• Exercise details
Wherever an image appears in the records, exclude it, and reproduce everything else exactly.

*** Opening of Extracted material ***

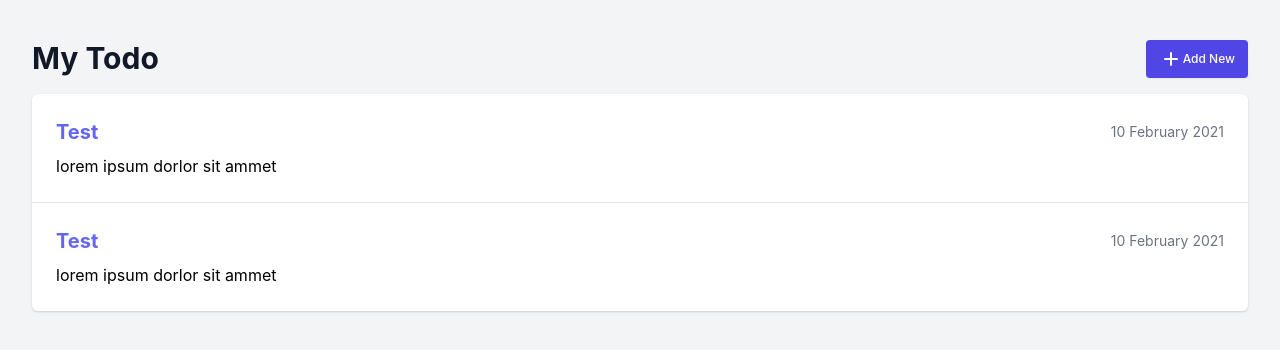
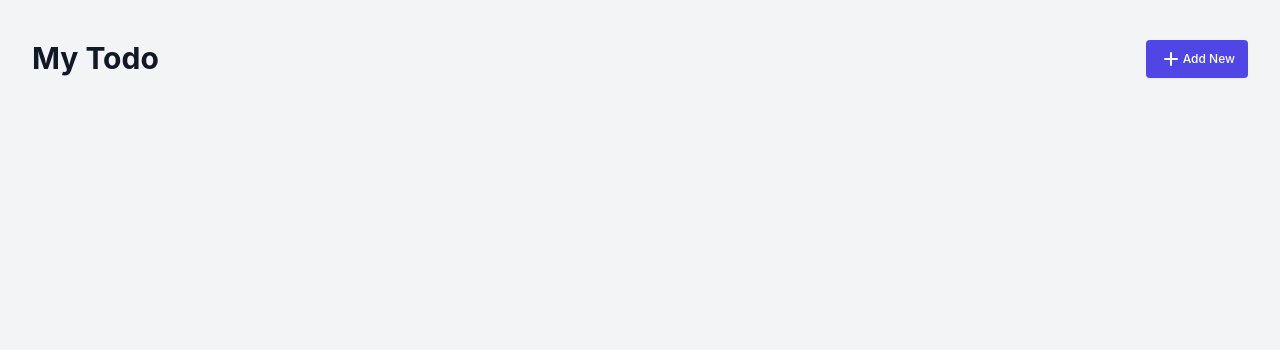
Before and after one commit to adbrsln/react-todo, a React (Create React App) app: page / in a window 1280 px wide. Shown: the top 350 px of the page. Built offline with nearby package versions, Linux system fonts and the light colour scheme; the HTML template or start-up script is replaced by a standard one; what @tailwindcss/typography would draw is missing.

Commit message:
fix : remove data

```diff
--- a/src/App.js
+++ b/src/App.js
@@ -6,16 +6,7 @@ import Card from './Card'
 class App extends Component {
 
   state = {
-    todos: [{
-        "title" : 'test',
-        "content" : 'lorem ipsum dorlor sit ammet',
-        'date' : '10 February 2021'
-    },
-    {
-        "title" : 'test',
-        "content" : 'lorem ipsum dorlor sit ammet',
-        'date' : '10 February 2021'
-    }],
+    todos: [],
   }
   render() {
 
```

*** Close of Extracted material ***

• Reply to the exercise
Before and after one commit to adbrsln/react-todo, a React (Create React App) app: page / in a window 1280 px wide. Shown: the top 350 px of the page. Built offline with nearby package versions, Linux system fonts and the light colour scheme; the HTML template or start-up script is replaced by a standard one; what @tailwindcss/typography would draw is missing.

Commit message:
fix : remove data

```diff
--- a/src/App.js
+++ b/src/App.js
@@ -6,16 +6,7 @@ import Card from './Card'
 class App extends Component {
 
   state = {
-    todos: [{
-        "title" : 'test',
-        "content" : 'lorem ipsum dorlor sit ammet',
-        'date' : '10 February 2021'
-    },
-    {
-        "title" : 'test',
-        "content" : 'lorem ipsum dorlor sit ammet',
-        'date' : '10 February 2021'
-    }],
+    todos: [],
   }
   render() {
 
```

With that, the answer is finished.